• What the task asks: What lines of the material below include the string "only"? Copy all of them.

• Records provided:
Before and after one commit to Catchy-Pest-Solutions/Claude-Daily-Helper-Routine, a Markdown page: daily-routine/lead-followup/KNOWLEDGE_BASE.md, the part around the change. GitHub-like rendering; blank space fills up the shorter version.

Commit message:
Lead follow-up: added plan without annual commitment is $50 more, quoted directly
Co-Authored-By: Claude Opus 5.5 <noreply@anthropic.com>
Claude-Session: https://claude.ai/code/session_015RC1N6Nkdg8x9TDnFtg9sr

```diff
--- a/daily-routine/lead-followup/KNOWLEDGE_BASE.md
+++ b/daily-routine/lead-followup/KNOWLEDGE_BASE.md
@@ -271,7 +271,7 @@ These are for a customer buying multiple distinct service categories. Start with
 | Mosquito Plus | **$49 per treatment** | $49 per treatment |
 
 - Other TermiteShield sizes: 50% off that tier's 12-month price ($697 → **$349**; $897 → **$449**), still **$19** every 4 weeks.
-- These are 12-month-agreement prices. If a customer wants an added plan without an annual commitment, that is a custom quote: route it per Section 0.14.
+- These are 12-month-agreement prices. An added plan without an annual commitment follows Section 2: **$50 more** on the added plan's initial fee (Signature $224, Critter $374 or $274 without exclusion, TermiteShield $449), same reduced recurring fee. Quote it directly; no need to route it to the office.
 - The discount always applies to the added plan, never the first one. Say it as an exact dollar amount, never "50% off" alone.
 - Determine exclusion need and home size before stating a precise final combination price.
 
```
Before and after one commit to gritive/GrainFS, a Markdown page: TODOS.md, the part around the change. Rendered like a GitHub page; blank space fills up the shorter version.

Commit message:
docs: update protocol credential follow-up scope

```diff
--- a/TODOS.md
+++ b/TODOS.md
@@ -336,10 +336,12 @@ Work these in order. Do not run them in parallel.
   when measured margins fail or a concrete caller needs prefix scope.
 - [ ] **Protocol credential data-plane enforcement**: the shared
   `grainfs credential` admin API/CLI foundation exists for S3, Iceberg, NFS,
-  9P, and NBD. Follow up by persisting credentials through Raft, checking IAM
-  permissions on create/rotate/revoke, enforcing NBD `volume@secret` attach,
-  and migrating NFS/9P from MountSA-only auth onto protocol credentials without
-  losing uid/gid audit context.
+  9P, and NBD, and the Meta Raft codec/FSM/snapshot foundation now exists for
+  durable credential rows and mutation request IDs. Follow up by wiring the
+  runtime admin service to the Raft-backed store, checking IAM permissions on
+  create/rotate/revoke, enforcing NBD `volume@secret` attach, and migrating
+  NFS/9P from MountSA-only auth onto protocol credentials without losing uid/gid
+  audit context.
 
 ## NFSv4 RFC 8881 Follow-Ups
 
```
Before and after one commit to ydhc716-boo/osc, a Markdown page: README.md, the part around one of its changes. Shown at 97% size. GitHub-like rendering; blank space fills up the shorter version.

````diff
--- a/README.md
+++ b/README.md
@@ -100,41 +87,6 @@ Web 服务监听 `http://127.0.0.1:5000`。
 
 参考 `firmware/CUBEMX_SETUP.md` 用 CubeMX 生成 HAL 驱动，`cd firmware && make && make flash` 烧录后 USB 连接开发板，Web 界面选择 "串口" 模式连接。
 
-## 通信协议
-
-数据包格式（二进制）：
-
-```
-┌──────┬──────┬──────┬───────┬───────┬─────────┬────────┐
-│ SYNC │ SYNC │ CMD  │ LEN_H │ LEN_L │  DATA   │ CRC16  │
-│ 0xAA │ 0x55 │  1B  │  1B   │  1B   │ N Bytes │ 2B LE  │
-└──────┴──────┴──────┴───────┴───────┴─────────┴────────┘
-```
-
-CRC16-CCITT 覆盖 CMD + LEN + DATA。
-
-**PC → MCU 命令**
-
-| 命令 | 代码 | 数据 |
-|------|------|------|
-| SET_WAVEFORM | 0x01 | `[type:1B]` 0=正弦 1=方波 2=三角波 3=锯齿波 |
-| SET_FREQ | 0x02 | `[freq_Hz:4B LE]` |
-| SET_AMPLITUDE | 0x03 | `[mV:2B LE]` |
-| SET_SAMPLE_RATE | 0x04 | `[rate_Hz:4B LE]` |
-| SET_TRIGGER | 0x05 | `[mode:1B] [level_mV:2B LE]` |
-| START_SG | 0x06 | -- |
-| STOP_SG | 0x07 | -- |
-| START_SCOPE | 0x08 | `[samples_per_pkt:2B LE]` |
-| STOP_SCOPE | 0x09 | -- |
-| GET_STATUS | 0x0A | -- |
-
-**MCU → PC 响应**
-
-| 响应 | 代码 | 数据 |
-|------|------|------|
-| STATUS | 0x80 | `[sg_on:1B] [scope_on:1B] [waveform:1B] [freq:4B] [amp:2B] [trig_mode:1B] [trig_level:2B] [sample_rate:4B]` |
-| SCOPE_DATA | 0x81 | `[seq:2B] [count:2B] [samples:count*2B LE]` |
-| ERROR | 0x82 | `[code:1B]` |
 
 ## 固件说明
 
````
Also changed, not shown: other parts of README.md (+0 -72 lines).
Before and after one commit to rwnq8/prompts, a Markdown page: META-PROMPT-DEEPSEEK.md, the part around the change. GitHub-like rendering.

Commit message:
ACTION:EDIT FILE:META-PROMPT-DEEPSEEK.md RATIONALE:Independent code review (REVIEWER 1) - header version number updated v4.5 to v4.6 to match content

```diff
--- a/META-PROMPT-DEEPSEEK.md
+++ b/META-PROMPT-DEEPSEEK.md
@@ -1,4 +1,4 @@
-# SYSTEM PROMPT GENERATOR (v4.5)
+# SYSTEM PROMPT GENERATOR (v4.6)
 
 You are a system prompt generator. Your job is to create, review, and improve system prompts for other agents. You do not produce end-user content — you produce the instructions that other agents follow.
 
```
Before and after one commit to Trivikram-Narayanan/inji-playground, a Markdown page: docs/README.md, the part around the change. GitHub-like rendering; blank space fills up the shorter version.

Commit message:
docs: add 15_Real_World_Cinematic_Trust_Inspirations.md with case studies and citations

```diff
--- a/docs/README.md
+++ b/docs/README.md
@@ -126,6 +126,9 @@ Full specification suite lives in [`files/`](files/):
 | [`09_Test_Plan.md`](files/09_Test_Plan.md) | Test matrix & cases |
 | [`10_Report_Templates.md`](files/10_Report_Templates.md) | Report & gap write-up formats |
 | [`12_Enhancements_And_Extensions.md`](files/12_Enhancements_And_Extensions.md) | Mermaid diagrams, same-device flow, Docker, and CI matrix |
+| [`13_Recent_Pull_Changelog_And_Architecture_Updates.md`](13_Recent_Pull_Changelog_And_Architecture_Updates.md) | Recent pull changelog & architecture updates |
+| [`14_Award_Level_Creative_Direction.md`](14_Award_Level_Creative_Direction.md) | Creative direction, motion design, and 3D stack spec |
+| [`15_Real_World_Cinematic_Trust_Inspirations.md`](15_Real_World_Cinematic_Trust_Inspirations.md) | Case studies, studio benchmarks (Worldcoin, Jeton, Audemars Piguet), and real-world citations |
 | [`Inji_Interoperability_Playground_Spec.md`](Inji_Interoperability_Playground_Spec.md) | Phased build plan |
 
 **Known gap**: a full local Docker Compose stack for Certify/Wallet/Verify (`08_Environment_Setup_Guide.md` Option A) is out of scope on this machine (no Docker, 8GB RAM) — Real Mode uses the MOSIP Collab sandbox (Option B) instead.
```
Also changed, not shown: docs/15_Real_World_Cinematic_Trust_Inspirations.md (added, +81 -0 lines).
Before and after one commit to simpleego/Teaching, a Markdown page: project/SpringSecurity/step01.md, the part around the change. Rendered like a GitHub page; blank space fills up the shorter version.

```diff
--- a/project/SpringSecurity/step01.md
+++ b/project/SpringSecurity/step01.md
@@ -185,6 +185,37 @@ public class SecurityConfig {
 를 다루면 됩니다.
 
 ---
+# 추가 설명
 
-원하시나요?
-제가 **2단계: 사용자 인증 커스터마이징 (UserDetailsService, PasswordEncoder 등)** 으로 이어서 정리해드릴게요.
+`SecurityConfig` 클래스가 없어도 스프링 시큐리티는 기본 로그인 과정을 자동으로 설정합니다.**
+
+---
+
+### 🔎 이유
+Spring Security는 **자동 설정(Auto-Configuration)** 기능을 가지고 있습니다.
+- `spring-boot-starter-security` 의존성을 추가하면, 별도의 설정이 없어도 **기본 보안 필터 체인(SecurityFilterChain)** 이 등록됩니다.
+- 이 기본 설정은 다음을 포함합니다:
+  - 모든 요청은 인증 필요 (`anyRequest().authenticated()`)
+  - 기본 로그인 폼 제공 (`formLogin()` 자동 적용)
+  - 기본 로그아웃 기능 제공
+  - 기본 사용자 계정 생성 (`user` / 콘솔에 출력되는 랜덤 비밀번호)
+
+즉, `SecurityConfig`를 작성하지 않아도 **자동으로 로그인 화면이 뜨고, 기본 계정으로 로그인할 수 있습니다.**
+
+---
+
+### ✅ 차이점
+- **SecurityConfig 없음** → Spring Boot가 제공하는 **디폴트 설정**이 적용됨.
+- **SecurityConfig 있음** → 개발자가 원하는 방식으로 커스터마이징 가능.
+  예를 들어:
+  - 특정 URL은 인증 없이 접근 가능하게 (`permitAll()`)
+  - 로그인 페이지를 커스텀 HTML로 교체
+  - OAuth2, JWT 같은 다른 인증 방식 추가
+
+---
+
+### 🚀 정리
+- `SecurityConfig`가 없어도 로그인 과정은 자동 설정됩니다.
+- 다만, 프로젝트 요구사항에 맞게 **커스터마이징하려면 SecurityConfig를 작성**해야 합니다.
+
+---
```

• Written answer:
-  and migrating NFS/9P from MountSA-only auth onto protocol credentials without
+  NFS/9P from MountSA-only auth onto protocol credentials without losing uid/gid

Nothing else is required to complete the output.